> [TASK TO CARRY OUT]
Drop the images. Copy every line below character for character.

> [INFORMATION]
------------------------------------------------------------------------
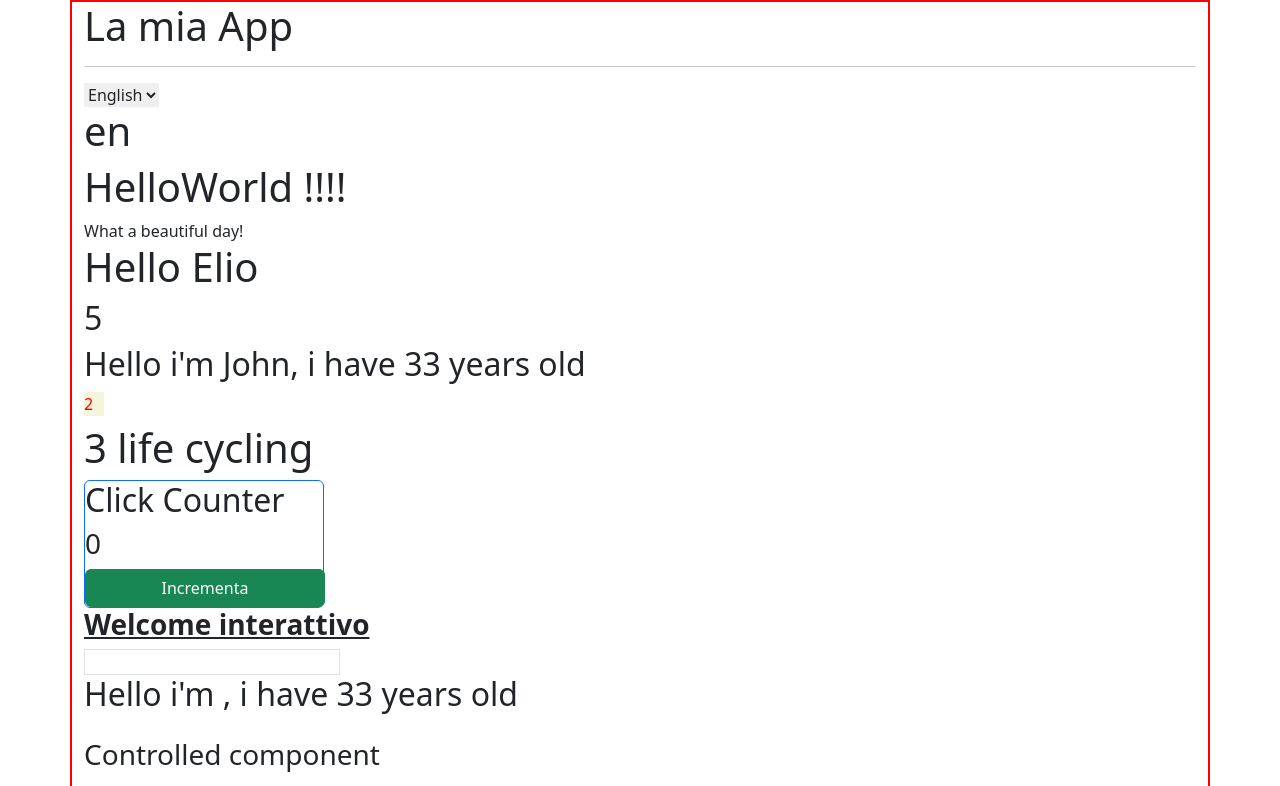
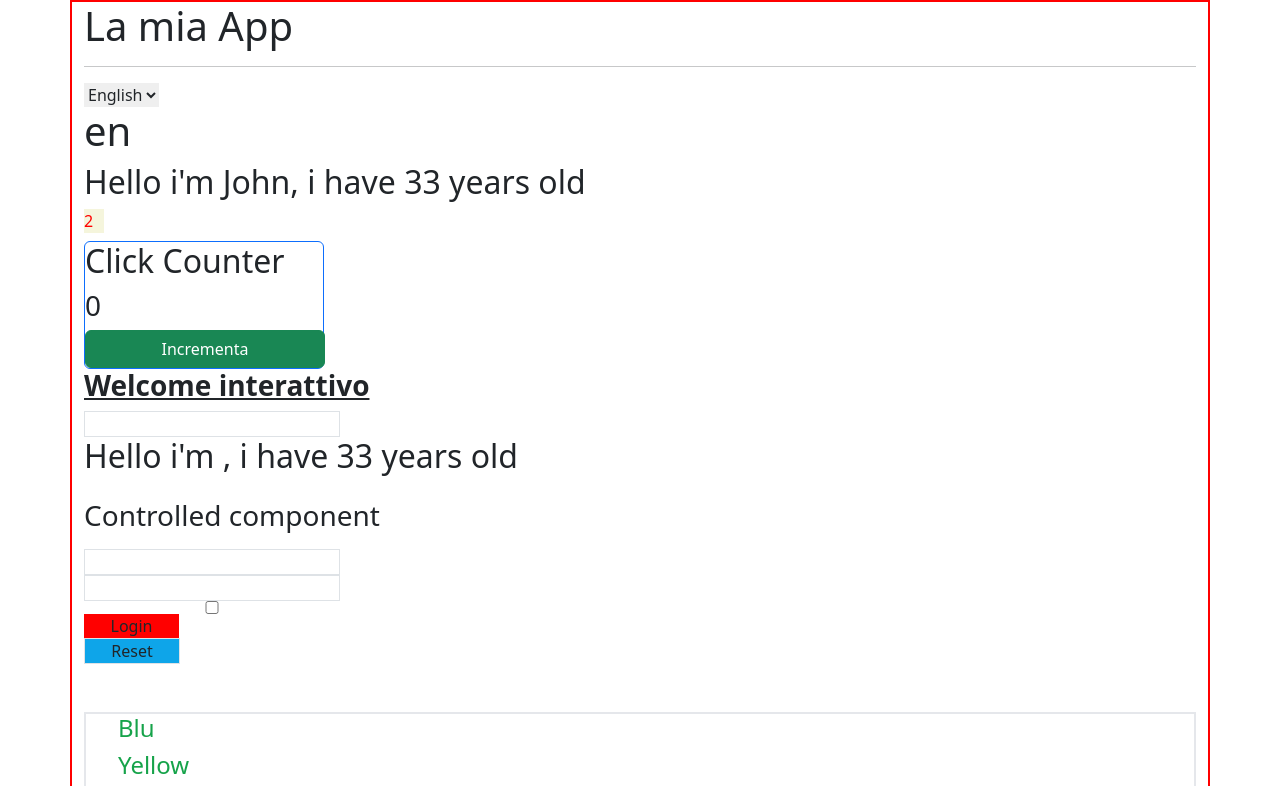
Before and after one commit to Castels88/React-esercizi, a React (Create React App) app: page / in a window 1280 px wide. Shown: the top 786 px of the page. Built offline with nearby package versions, Linux system fonts and the light colour scheme.

Commit message:
fine esercizio

```diff
--- a/src/App.js
+++ b/src/App.js
@@ -36,19 +36,12 @@ render(){
         <LanguageContext.Provider>
             <DisplayLanguage/>
         </LanguageContext.Provider>
-        <HelloWorld/>
-        <h1>Hello <Name/></h1>
-        <h2>{sum(2,3)}</h2>
         <Welcome/>
         <Counter InitialValue={0} IncrementValue={1}/>
-        {/* <SecondCounter NumeroIniziale={0}/> */}
-        {/* <ThirdCounter NumeroIniziale={1} IncrementValue={1} Timeout={500} />   */}
         <CounterDisplay NumeroIniziale={1} IncrementValue={1} Timeout={500}/>
-        <CounterLifeCycling NumeroIniziale={1} IncrementValue={1} Timeout={500}/>
         <ClickCounter InitialValue={0}/>
         <InteractiveWelcome/>
         <Login/>
-        <UncontrolledLogin/>
         <Colors todo={todo} />
         <TodoList items={items} render={(item)=>{
             return(
@@ -59,8 +52,3 @@ render(){
     )
 }
 }
-
-function sum(a,b){
-    return a + b;
-}
-sum(2,3)
```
------------------------------------------------------------------------
> [THE COMPLETED TASK]
Before and after one commit to Castels88/React-esercizi, a React (Create React App) app: page / in a window 1280 px wide. Shown: the top 786 px of the page. Built offline with nearby package versions, Linux system fonts and the light colour scheme.

Commit message:
fine esercizio

```diff
--- a/src/App.js
+++ b/src/App.js
@@ -36,19 +36,12 @@ render(){
         <LanguageContext.Provider>
             <DisplayLanguage/>
         </LanguageContext.Provider>
-        <HelloWorld/>
-        <h1>Hello <Name/></h1>
-        <h2>{sum(2,3)}</h2>
         <Welcome/>
         <Counter InitialValue={0} IncrementValue={1}/>
-        {/* <SecondCounter NumeroIniziale={0}/> */}
-        {/* <ThirdCounter NumeroIniziale={1} IncrementValue={1} Timeout={500} />   */}
         <CounterDisplay NumeroIniziale={1} IncrementValue={1} Timeout={500}/>
-        <CounterLifeCycling NumeroIniziale={1} IncrementValue={1} Timeout={500}/>
         <ClickCounter InitialValue={0}/>
         <InteractiveWelcome/>
         <Login/>
-        <UncontrolledLogin/>
         <Colors todo={todo} />
         <TodoList items={items} render={(item)=>{
             return(
@@ -59,8 +52,3 @@ render(){
     )
 }
 }
-
-function sum(a,b){
-    return a + b;
-}
-sum(2,3)
```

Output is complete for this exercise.